Still somewhat breathless over the Hawks’ hard-fought championship win over the Boston Bruins in June, fans were ready.
All wearing Hawks gear, Bashar Jazrawi of Niles sat with his two sons in the hospital’s first-floor lobby.
“We can’t get to the games – a little pricey. It’s the first time we get to see the cup. My boys want to touch it,” Jazrawi said.
Fans and hospital employees waited in a long hallway line, while a half dozen photographers snapped pictures of the ailing children, many docile but seemingly happy.
Joseph Anderson’s daughter, Lyla, at 3 ½ years old, had acute lymphoblastic leukemia, and was at the hospital Friday for chemotherapy when she had a bad reaction.
“It’s kind of catch-22 here for us. She had the bad reaction and had to stay, but she got to see the Stanley Cup,” said Anderson of Carpentersville. “This is a wonderful hospital. I wouldn’t go anywhere else.”
Several hospital administrators and village officials greeted fans and families.
“It’s the first time I’ve seen the Cup. I watch the Blackhawks all the time, and Park Ridge has a lot of fans.
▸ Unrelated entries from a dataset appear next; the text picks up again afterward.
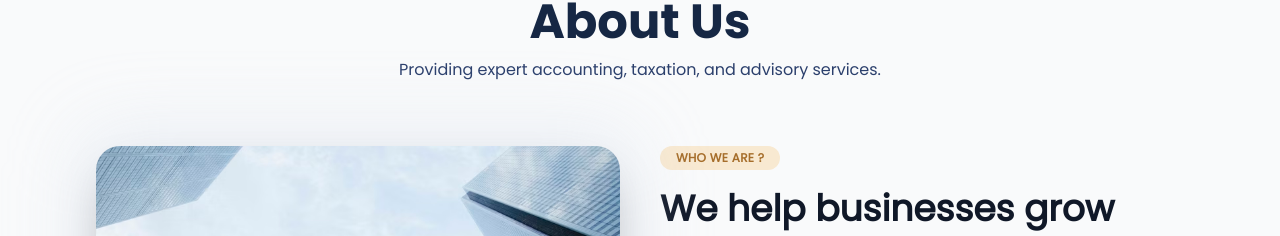
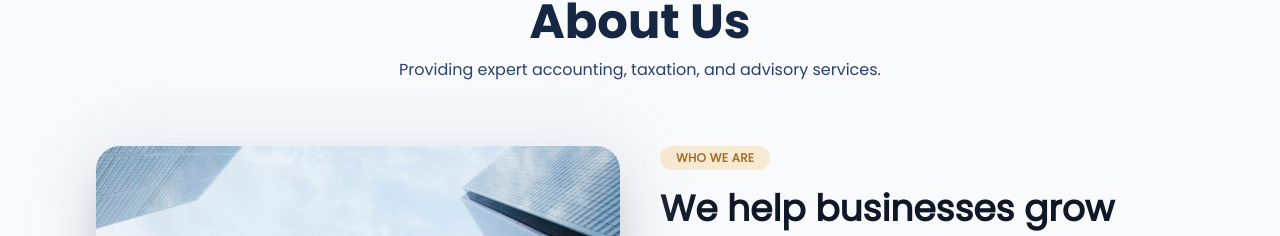
Before and after one commit to AmanTiwari83/UnmatchedConsultancy, a Next.js app: page / in a window 1280 px wide. Shown: the part 890-1126 px from the top of the page. Built offline with nearby package versions, Linux system fonts and the light colour scheme.

Commit message:
check dev

```diff
--- a/src/components/About.tsx
+++ b/src/components/About.tsx
@@ -136,7 +136,7 @@ const About = () => {
   >
     {/* Label */}
     <span className="w-fit rounded-full bg-secondary-100 px-4 py-1 text-xs font-semibold uppercase tracking-wide text-secondary-700">
-        Who We Are ?
+        Who We Are
     </span>
 
     {/* Heading */}
```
We’re overrun,” said Park Ridge Mayor David Schmidt, laughing.
McDonough has lived in the Park Ridge area for several years.
“The great thing about winning the Cup is that we can share it with everybody,” said McDonough, evoking a cheer. “This hospital has always been a wonderful spot in my heart.”
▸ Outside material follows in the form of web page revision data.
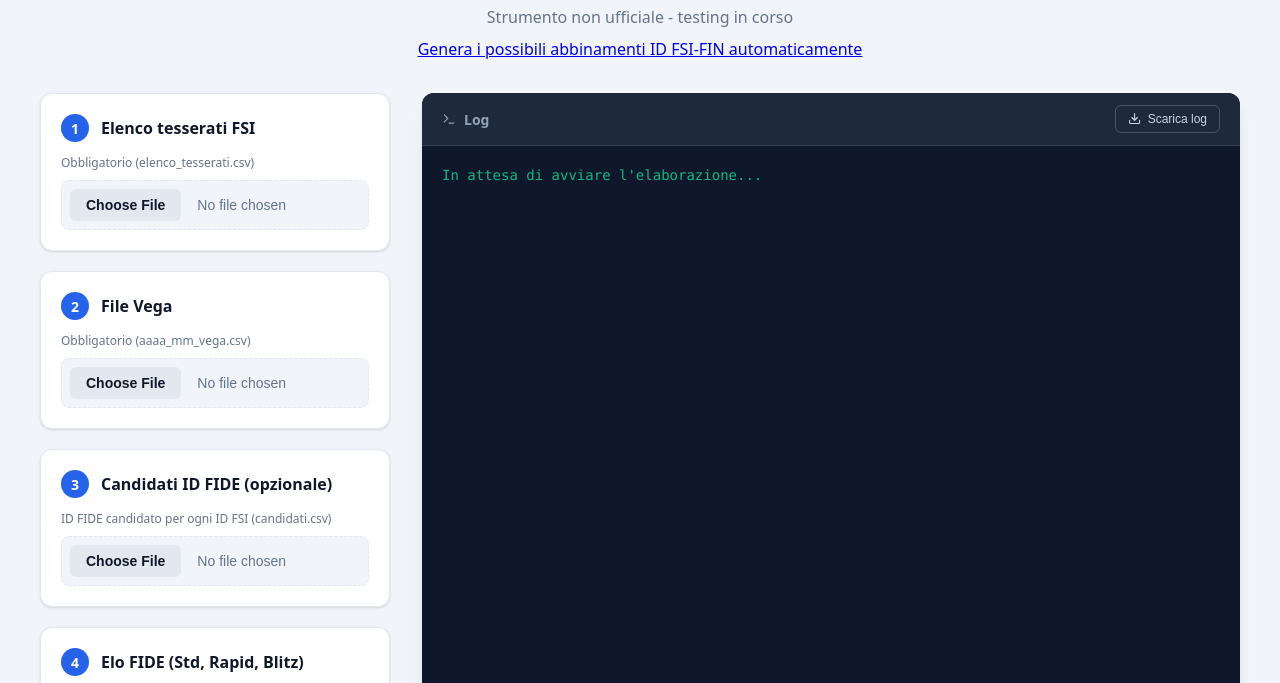
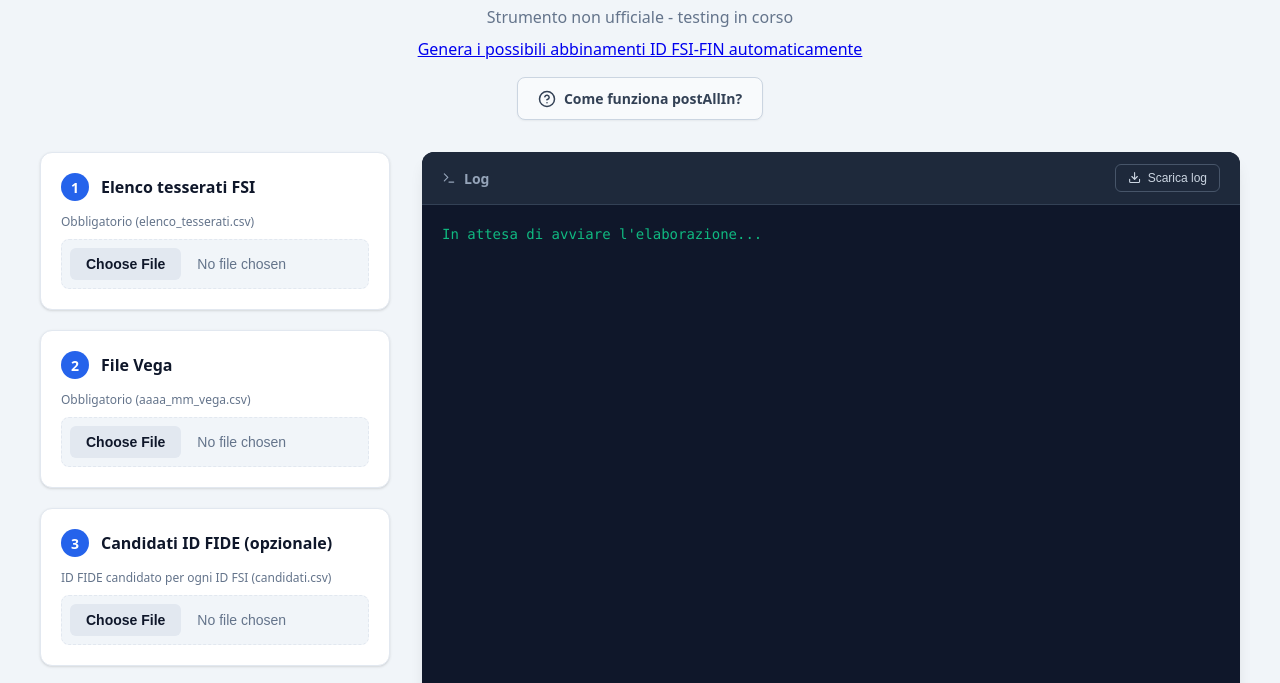
Before and after one commit to nicolopinci/postallin, a plain HTML site: page index.html in a window 1280 px wide. Shown: the part 83-766 px from the top of the page. Drawn offline with Linux system fonts and the light colour scheme.

Commit message:
Update index.html

```diff
--- a/index.html
+++ b/index.html
@@ -274,6 +274,13 @@
     <h1>Generatore postAllIn</h1>
     <p>Strumento non ufficiale - testing in corso</p>
     <p><a href="candidati.html" target="_blank">Genera i possibili abbinamenti ID FSI-FIN automaticamente</a></p>
+
+    <div style="margin-top: 1rem;">
+        <a href="guida.html" target="_blank" style="display: inline-flex; align-items: center; justify-content: center; gap: 8px; padding: 10px 20px; background-color: #f8fafc; color: #334155; border: 1px solid #cbd5e1; text-decoration: none; border-radius: 8px; font-family: system-ui, -apple-system, sans-serif; font-size: 14px; font-weight: 600; box-shadow: 0 1px 2px rgba(0,0,0,0.05); transition: all 0.2s ease; cursor: pointer;" onmouseover="this.style.backgroundColor='#f1f5f9'; this.style.borderColor='#94a3b8';" onmouseout="this.style.backgroundColor='#f8fafc'; this.style.borderColor='#cbd5e1';">
+  <svg viewBox="0 0 24 24" style="width: 18px; height: 18px; fill: none; stroke: currentColor; stroke-width: 2; stroke-linecap: round; stroke-linejoin: round;"><circle cx="12" cy="12" r="10"></circle><path d="M9.09 9a3 3 0 0 1 5.83 1c0 2-3 3-3 3"></path><line x1="12" y1="17" x2="12.01" y2="17"></line></svg>
+  Come funziona postAllIn?
+</a>
+    </div>
 </div>
 <div class="layout-grid">
 
```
While the gleaming, silver trophy made rounds to hospital rooms, people cleared hallways and lobbies, smiling and pointing as if seeing Santa Claus.
Nurses and patient aids hooted, squealed and reached over the nurse’s station to touch the cup.
“I’m a big Chicago-fan anything,” said Jen Narug, a nurse care technician and Bloomingdale resident. “Actually seeing it is really cool.”
Some children stood next to the cup for photos, or were held by fathers while some waited in wheelchairs in their rooms.
Armando Valdolinos, 16, of Berwyn, was born with cerebral palsy and can only communicate on a computer using his head to activate commands.
“He’s a big sports fan, and we hung a Blackhawks calendar in his room during the championship. He loves all kinds of sports,” said his mother, Anna.
In an occasionally somber place, where improving a child’s health is a constant priority, hospital workers welcomed Saturday’s diversion for cancer and traumatized patients.
“It’s lifting for them,” said Des Plaines resident Karen Harkovich, an assistant manager on the pediatrics floor. “It takes them out of the medical setting to be children again.”